Bonnie Woodruff receiving the Grand Master's medallion for her dedication to raising national awareness for the need to improve the safety conditions of student housing facilities.
Grand Master Dluge sharing fire stories with the featured speaker, Ed Comeau, prior to the start of the program.
The two-hour program was opened by the Grand Master, who shared a past experience of a time when he and his fellow volunteer fire fighters were called to fight a fire they knew would result in the loss of lives. He then encouraged the fully packed room of nearly 350 college students to take the evening's program seriously and share the knowledge they would gain from the seminar with their fellow classmates.

The audience then heard from the featured speakers and watched a video that stressed safety tips and measures that can be taken to handle and prevent fires in student housing. The evening ended with an emotional story from Bonnie Woodruff, who traveled from North Carolina to share her experience of losing her son to a fraternity house fire during a parent-sponsored graduation party.

The program was such a success that Grand Master Dluge is considering taking this program, or one similar to it, across the Commonwealth to college campuses where there are chapters of the Acacia Fraternity.
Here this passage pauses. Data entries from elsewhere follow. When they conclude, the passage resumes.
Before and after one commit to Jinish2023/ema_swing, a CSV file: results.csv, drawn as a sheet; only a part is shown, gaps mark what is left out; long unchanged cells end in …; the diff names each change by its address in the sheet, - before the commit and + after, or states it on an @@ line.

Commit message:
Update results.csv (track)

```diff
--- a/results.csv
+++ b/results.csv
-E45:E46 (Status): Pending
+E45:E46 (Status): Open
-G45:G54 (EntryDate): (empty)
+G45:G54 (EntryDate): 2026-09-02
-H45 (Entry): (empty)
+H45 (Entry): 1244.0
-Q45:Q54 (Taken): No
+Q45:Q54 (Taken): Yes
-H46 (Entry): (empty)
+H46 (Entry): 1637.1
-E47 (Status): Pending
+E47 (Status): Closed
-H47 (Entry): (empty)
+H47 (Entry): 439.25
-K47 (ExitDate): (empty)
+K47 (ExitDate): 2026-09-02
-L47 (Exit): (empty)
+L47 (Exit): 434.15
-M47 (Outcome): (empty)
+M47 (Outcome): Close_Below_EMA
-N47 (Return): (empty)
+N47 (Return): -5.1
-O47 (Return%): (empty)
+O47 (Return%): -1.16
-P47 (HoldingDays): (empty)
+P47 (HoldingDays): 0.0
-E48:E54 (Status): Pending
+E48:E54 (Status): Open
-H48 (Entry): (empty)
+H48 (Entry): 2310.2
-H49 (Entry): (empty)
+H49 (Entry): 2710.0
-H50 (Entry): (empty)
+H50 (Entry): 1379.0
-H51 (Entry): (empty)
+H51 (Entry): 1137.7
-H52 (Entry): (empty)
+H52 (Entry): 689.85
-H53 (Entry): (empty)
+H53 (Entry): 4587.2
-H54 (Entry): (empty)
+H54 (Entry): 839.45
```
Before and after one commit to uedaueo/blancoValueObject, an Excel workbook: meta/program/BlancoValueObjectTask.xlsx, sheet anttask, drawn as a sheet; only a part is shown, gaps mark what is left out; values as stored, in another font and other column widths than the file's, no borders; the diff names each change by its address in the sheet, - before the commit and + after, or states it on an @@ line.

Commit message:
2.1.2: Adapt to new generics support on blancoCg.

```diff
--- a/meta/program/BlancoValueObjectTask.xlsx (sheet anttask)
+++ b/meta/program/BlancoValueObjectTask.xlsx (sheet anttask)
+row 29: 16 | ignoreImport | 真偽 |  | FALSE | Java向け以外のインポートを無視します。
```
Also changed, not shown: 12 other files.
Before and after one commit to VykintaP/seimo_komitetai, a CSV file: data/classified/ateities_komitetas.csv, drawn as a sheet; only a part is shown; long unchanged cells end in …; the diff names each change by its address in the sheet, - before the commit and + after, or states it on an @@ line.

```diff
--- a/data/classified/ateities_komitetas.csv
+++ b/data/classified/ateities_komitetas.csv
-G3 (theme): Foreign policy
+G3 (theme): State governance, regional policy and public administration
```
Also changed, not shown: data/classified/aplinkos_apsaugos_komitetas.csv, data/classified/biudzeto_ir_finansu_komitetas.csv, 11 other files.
The Acacia Fraternity is a national college fraternity for undergraduates, based on Masonic principles and founded in 1904 by 14 Master Masons.

Grand Lodge Public Relations Director, Bro. James N. Katsaounis (right), who is an Acacian from Ohio University, discusses Freemasonry with several members of the Acacia Fraternity during a dinner reception held at the Acacia chapter house prior to the program.
This program parallels the Grand Master's Fire Safety program for all Lodges, (click here for details).

Return to Events 2000 © 2000, The Grand Lodge of Pennsylvania | Credits HOME